**Task brief**
All that is wanted is a word-for-word copy of the data from its first line to the line containing "- JS addStep()", both included.

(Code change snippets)
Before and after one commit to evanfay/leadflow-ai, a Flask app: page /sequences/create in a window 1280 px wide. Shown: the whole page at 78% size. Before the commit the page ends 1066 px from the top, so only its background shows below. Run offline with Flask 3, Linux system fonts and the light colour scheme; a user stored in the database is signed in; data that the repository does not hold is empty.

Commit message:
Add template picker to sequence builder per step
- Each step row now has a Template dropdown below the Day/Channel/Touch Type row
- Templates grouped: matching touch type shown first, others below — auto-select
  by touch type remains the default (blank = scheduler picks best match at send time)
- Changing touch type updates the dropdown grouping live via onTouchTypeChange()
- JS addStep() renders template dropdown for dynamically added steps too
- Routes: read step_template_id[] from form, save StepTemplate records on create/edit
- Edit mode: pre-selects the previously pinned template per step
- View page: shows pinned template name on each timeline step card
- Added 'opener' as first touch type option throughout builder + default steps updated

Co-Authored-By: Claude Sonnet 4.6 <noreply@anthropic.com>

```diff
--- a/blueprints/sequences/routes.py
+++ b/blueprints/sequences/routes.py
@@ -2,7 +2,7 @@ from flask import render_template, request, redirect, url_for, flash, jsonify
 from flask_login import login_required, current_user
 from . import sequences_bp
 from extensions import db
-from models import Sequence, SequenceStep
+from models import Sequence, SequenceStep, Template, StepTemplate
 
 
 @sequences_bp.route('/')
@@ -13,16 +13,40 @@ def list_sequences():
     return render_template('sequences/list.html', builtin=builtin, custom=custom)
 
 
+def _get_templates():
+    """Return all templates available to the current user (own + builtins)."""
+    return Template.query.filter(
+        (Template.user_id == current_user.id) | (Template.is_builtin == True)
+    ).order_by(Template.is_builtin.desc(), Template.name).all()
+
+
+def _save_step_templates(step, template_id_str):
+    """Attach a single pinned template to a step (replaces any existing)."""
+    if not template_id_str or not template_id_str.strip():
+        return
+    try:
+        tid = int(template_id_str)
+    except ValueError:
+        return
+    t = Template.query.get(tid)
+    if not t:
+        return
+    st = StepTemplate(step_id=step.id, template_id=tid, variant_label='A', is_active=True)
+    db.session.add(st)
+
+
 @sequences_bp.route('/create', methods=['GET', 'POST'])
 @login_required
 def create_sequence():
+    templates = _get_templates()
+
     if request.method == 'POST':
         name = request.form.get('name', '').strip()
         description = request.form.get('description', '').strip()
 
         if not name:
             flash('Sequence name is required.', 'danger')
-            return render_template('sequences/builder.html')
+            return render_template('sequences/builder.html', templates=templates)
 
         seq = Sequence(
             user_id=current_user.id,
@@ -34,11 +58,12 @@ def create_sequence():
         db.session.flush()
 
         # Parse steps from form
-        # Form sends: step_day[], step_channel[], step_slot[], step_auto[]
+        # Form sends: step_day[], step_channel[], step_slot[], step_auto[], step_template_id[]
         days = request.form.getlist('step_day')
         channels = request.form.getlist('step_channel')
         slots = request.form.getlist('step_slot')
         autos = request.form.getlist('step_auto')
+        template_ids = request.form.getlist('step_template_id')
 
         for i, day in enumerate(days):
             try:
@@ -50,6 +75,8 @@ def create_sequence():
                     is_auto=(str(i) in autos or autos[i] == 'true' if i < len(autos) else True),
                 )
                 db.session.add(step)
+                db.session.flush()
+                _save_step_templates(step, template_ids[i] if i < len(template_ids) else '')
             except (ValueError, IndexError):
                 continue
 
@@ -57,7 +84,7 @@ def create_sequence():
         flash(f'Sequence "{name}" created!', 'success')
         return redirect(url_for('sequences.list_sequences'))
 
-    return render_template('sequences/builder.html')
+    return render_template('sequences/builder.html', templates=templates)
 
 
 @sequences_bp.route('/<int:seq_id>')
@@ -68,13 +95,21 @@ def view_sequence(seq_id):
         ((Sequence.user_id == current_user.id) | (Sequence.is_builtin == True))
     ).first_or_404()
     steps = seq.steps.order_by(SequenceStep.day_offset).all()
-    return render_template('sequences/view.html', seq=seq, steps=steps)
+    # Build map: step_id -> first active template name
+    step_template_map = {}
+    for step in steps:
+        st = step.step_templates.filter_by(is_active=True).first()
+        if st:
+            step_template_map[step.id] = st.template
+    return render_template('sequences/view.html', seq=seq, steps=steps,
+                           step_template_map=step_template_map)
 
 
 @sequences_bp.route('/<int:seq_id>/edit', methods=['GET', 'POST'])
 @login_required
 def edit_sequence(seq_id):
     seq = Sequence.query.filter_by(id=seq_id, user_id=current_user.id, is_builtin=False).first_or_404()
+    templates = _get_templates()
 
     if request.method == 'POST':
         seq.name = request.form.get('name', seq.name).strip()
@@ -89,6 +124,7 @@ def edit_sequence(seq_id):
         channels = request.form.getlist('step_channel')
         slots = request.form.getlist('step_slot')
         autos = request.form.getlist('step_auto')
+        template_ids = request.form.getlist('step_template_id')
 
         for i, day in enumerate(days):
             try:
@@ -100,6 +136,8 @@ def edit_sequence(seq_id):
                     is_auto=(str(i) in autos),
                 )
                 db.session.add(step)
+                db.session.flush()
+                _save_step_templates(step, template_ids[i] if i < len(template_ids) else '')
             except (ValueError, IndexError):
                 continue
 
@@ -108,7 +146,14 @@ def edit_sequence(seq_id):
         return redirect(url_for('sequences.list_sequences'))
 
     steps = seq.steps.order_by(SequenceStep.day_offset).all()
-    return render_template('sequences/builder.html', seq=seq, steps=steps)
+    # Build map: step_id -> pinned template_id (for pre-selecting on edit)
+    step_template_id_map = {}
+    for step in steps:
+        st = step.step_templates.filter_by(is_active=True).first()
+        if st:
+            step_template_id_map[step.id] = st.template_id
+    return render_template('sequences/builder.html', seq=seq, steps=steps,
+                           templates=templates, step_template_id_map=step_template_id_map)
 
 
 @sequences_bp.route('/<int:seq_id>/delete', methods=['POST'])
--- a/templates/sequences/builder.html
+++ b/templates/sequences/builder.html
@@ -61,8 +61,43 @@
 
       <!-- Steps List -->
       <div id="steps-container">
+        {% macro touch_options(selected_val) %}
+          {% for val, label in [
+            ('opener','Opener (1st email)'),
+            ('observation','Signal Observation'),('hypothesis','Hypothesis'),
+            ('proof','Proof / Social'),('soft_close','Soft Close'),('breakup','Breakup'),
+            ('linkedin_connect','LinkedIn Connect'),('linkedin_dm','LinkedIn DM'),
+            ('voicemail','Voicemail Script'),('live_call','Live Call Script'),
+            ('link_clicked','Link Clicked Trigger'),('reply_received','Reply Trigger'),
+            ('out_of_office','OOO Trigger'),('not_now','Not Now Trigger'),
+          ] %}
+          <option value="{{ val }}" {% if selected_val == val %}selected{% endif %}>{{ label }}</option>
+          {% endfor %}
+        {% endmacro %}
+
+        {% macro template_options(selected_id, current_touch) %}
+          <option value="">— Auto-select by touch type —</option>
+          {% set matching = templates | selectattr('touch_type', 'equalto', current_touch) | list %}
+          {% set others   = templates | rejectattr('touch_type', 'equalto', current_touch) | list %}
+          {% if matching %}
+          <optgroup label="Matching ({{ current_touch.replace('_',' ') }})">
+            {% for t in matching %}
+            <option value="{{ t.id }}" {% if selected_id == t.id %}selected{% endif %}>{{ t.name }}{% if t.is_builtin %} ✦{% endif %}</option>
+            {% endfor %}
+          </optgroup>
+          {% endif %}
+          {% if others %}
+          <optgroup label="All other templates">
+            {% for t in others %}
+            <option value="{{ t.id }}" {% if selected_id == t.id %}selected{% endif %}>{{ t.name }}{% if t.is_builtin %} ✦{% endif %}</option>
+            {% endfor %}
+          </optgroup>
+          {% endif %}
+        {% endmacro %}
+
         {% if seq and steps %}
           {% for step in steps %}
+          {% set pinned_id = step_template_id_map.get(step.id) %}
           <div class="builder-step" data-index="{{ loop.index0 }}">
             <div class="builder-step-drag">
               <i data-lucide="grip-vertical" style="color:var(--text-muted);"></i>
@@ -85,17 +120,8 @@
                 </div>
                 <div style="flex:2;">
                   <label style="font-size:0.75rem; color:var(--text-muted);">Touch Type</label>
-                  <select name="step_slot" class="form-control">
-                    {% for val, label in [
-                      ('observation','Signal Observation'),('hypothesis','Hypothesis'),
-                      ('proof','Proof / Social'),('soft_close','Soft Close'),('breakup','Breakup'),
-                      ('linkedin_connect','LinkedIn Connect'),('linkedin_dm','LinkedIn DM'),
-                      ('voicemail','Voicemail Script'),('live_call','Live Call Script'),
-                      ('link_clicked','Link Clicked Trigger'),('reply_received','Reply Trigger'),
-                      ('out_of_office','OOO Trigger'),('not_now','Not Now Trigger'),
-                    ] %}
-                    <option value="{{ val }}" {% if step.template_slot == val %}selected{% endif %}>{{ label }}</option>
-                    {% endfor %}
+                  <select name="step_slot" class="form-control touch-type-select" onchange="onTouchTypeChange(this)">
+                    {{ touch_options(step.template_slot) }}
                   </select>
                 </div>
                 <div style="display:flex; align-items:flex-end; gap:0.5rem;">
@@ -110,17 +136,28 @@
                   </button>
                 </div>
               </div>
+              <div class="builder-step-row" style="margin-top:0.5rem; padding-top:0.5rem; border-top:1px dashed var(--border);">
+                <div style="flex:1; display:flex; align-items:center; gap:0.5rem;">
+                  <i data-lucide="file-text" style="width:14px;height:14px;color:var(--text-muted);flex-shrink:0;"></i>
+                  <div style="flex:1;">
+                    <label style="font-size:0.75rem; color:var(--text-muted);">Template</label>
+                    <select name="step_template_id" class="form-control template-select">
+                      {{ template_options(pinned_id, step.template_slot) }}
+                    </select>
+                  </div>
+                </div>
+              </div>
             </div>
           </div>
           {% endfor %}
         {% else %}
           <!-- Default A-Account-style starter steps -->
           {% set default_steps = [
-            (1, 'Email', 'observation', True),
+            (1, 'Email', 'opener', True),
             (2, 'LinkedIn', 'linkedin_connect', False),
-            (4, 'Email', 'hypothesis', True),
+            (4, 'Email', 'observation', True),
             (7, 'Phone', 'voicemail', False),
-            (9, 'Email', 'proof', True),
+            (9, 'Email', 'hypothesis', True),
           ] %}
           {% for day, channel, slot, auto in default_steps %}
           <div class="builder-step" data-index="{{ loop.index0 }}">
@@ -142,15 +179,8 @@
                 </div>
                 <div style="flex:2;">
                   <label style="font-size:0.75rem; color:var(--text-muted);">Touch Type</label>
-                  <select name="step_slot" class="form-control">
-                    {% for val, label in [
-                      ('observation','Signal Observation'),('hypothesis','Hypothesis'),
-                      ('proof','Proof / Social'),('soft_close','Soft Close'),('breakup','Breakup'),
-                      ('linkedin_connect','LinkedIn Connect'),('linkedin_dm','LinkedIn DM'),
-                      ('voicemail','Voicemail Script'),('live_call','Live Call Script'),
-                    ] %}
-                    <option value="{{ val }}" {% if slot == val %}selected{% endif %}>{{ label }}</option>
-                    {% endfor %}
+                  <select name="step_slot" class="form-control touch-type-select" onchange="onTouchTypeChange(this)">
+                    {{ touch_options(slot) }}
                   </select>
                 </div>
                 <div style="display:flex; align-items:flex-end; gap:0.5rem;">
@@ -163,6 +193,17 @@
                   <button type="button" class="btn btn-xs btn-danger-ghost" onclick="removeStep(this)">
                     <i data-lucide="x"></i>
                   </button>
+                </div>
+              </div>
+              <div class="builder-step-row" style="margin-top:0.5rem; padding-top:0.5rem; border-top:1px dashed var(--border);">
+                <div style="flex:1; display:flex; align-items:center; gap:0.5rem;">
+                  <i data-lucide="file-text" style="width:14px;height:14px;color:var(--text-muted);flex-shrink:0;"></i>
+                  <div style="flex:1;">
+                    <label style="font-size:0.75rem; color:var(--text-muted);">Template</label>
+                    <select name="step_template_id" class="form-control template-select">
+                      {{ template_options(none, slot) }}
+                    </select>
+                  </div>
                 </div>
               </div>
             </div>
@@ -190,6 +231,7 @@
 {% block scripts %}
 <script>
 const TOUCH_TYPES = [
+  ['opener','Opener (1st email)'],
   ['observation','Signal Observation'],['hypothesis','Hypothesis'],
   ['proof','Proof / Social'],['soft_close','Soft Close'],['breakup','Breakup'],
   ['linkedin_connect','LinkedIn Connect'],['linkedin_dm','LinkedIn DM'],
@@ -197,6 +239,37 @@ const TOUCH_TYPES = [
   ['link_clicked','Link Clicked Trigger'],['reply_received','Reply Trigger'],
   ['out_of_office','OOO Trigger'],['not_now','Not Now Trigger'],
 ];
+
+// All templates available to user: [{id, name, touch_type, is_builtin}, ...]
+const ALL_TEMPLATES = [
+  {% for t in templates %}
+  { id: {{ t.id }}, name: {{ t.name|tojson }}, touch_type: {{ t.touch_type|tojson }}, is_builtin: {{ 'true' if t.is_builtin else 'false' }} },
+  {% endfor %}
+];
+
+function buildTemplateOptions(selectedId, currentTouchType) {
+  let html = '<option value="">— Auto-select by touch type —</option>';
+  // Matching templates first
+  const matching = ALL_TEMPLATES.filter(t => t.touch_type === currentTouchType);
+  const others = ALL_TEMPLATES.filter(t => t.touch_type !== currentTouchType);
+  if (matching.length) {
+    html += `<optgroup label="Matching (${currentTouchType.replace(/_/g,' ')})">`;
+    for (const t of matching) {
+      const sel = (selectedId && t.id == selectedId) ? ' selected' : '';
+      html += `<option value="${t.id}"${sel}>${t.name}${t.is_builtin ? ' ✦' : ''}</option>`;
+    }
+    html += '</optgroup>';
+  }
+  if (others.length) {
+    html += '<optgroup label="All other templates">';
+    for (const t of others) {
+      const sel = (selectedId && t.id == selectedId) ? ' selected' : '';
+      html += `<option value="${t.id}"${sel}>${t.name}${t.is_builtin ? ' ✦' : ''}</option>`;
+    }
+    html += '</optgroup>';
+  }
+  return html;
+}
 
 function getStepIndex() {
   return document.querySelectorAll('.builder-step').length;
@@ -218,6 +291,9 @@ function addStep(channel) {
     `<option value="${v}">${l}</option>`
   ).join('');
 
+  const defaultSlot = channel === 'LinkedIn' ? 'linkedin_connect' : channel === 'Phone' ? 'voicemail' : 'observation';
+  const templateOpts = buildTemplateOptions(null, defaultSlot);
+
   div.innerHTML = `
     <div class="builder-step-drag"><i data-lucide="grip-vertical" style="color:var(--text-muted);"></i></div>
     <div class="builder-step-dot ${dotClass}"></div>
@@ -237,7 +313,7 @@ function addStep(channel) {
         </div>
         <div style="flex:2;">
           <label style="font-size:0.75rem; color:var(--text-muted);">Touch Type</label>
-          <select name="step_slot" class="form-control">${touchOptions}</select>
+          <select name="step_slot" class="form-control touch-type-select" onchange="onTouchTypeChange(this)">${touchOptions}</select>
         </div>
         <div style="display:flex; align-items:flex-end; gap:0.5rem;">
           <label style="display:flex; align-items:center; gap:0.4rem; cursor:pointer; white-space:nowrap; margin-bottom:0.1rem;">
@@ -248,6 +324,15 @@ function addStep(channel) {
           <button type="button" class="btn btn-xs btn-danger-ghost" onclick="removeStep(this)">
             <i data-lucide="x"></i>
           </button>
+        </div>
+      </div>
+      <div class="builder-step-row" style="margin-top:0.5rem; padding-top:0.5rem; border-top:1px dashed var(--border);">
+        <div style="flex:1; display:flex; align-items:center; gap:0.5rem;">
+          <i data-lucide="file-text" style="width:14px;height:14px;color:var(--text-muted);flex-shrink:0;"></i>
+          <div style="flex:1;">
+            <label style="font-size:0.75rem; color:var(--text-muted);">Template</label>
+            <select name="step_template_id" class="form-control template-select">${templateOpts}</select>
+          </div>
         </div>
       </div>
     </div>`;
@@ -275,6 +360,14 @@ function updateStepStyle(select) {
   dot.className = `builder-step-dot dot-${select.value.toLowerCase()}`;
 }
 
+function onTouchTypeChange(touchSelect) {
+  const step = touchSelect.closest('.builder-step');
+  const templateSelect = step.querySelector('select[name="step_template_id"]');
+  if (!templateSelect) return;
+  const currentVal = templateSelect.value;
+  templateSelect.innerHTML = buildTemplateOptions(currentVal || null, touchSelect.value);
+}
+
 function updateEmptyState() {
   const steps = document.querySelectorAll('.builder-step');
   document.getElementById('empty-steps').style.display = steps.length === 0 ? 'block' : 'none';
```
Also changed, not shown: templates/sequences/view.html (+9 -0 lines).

**Task output**
Before and after one commit to evanfay/leadflow-ai, a Flask app: page /sequences/create in a window 1280 px wide. Shown: the whole page at 78% size. Before the commit the page ends 1066 px from the top, so only its background shows below. Run offline with Flask 3, Linux system fonts and the light colour scheme; a user stored in the database is signed in; data that the repository does not hold is empty.

Commit message:
Add template picker to sequence builder per step
- Each step row now has a Template dropdown below the Day/Channel/Touch Type row
- Templates grouped: matching touch type shown first, others below — auto-select
  by touch type remains the default (blank = scheduler picks best match at send time)
- Changing touch type updates the dropdown grouping live via onTouchTypeChange()
- JS addStep() renders template dropdown for dynamically added steps too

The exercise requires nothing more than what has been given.